Researchers from the University of Alcala in Spain have predicted that life expectancy in 2030 will be 86.54 years for women and 83.13 years for men worldwide. The results of the study have been published in PLOS One.
As part of a new global study, scientists tracked trends in the rates of deaths from various causes in different countries and suggested that the rate of mortality around the world will decrease significantly. The research paper used data provided by the United Nations Population Fund. They included information on the life expectancy of people of different ages.
The team examined data from 1990 to 2020, grouping 194 countries around the world into clusters based on their similarities in nine mortality-related indicators. These indicators reflected the average life expectancy of citizens at birth and at age 65, as well as the modal age at end of life, or the total number of deaths occurring among people of a certain age in a population. These data prompted the “clustering” of countries into five clusters that correlated strongly with the five continents.

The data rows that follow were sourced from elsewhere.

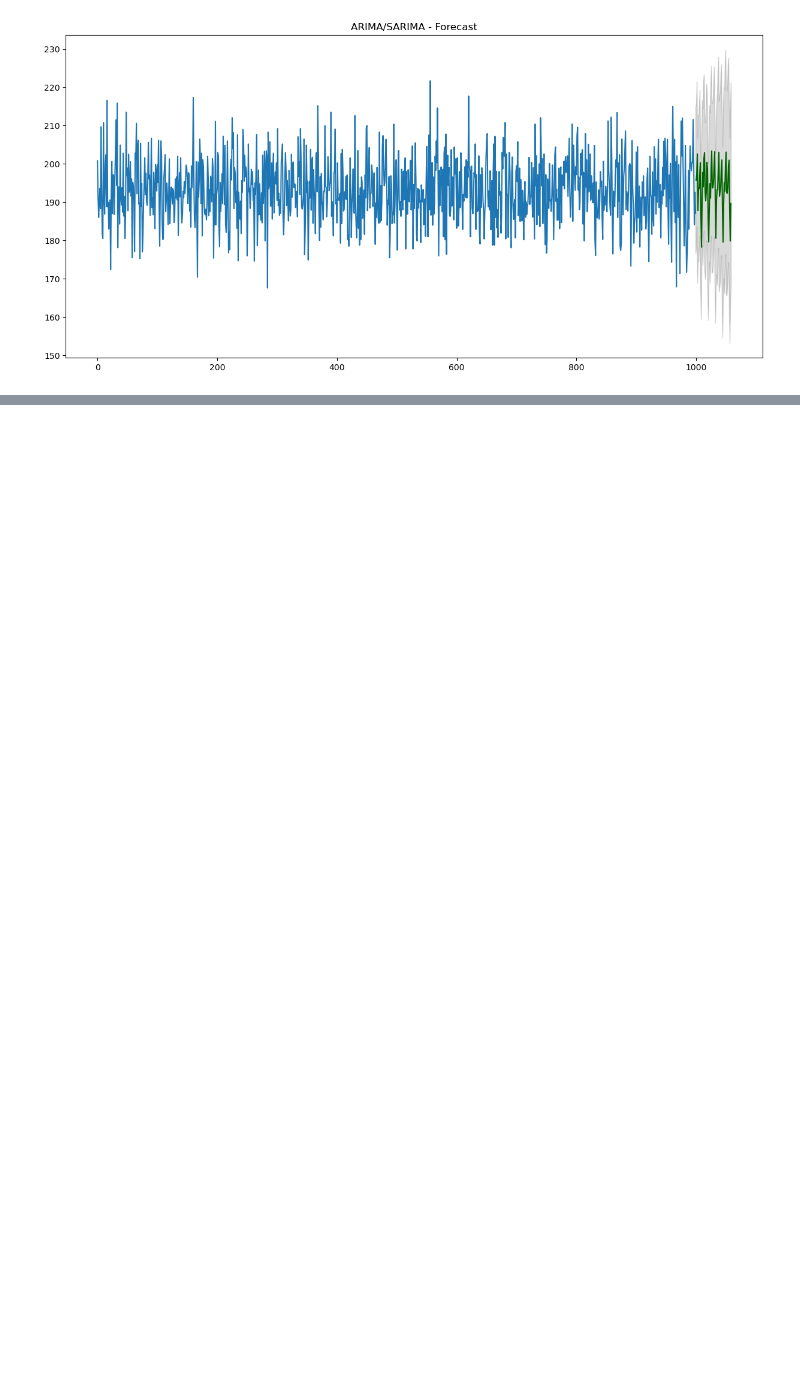
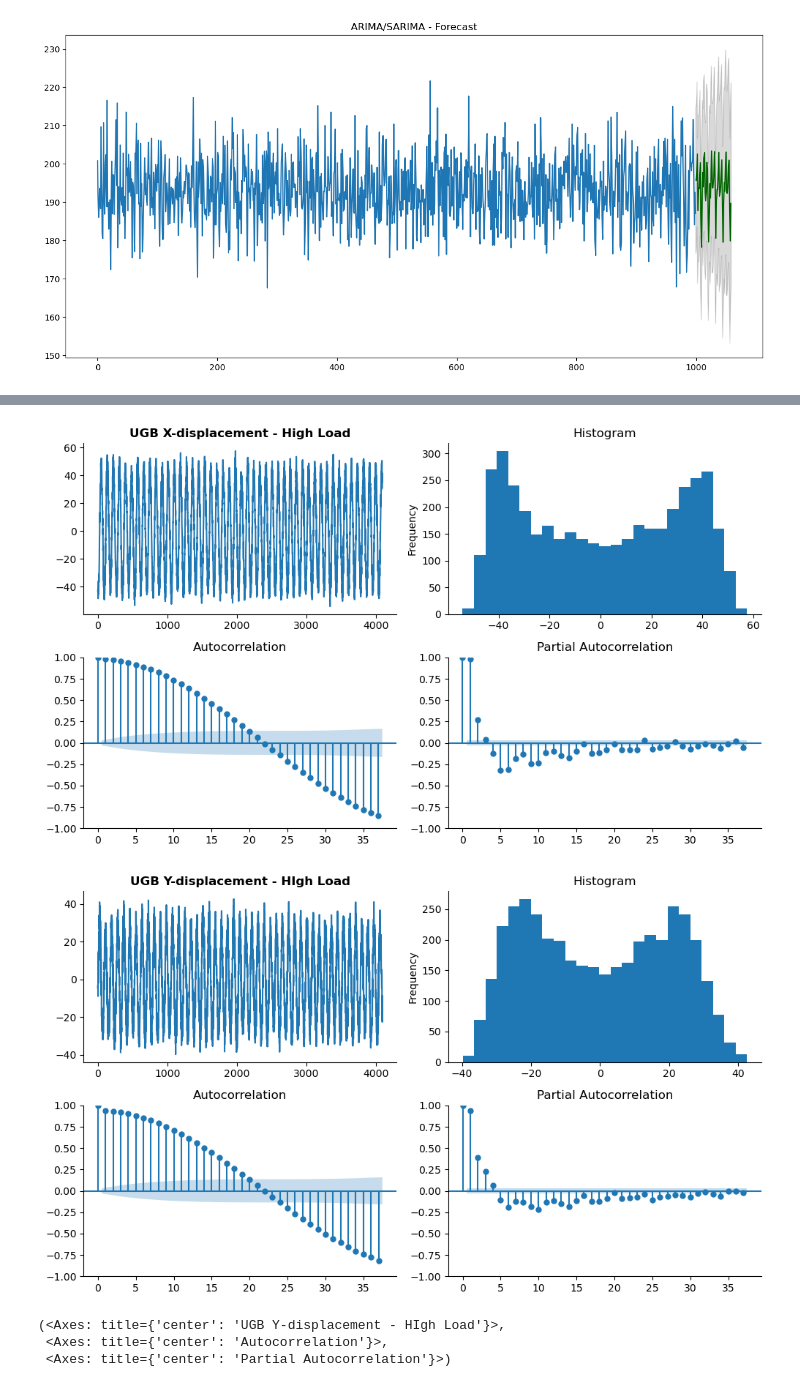
Before and after one commit to mekatronik-achmadi/Predict-CBM, a Jupyter notebook: Vale/TestOlahPy/plant_modelling/model_time_series.ipynb, the cells around one changed output, grey strips where cells are left out. Saved outputs shown, nothing was run; the diff lists cells and outputs as text; code cells hidden in the pictures; blank space fills up the shorter version.

```diff
--- a/Vale/TestOlahPy/plant_modelling/model_time_series.ipynb
+++ b/Vale/TestOlahPy/plant_modelling/model_time_series.ipynb
@@ -124,0 +145,34 @@ forecast(SARIMA_model)
+# %%
+# additional function
+def tsplot(y, title, lags=None, figsize=(10, 6)):
+    fig = plt.figure(figsize=figsize)
+    layout = (2, 2)
+    ts_ax = plt.subplot2grid(layout, (0, 0))
+    hist_ax = plt.subplot2grid(layout, (0, 1))
+    acf_ax = plt.subplot2grid(layout, (1, 0))
+    pacf_ax = plt.subplot2grid(layout, (1, 1))
+
+    y.plot(ax=ts_ax)
+    ts_ax.set_title(title, fontsize=12, fontweight='bold')
+    y.plot(ax=hist_ax, kind='hist', bins=25)
+    hist_ax.set_title('Histogram')
+    sm.graphics.tsa.plot_acf(y, lags=lags, ax=acf_ax)
+    sm.graphics.tsa.plot_pacf(y, lags=lags, ax=pacf_ax)
+    sns.despine()
+    plt.tight_layout()
+    plt.show()
+    return ts_ax, acf_ax, pacf_ax
+# %%
+# load the data
+db_data_hl = pd.read_excel("LGS1_VibrationOrbit_2023_HighLoad.xlsx", sheet_name="Orbit Comparison")
+db_data_nl = pd.read_excel("LGS1_VibrationOrbit_2023_NormalLoad.xlsx", sheet_name="Orbit Comparison")
+db_data_ll = pd.read_excel("LGS1_VibrationOrbit_2023_LowLoad.xlsx", sheet_name="Orbit Comparison")
+# %%
+# extract the variable
+db_data = db_data_hl
+
+ugb_x = db_data['UGB – Disp – Overall – X']
+ugb_y = db_data['UGB – Disp – Overall – Y']
+
+ugb = db_data[['UGB – Disp – Overall – X', 'UGB – Disp – Overall – Y']]
+ugb
@@ -124,0 +193,9 @@ forecast(SARIMA_model)
+# %%
+tsplot(ugb_x, 'UGB X-displacement - High Load')
+tsplot(ugb_y, 'UGB Y-displacement - HIgh Load')
+# %% [output]
+[figure, added]
+[figure, added]
+(<Axes: title={'center': 'UGB Y-displacement - HIgh Load'}>,
+ <Axes: title={'center': 'Autocorrelation'}>,
+ <Axes: title={'center': 'Partial Autocorrelation'}>)
```
Also changed, not shown: parts of 9 cells of this notebook, 4 other files.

It is noted that the cluster that included Africa showed a significant reduction in all-cause mortality among the population. This is most likely due to the decline in HIV incidence and the end of various conflicts on the continent.
It was also found that the gap in life expectancy between men and women is narrowing. However, despite this trend, on average, women will still live longer than men. In 2030, the average life expectancy is expected to be 86.54 and 83.13 years for women and men respectively.
The study authors added that the shorter life expectancy of men is due to the fact that as they age, many of them lose their Y chromosomes in some part of the body’s cells. This process is associated with a high risk of developing age-related diseases.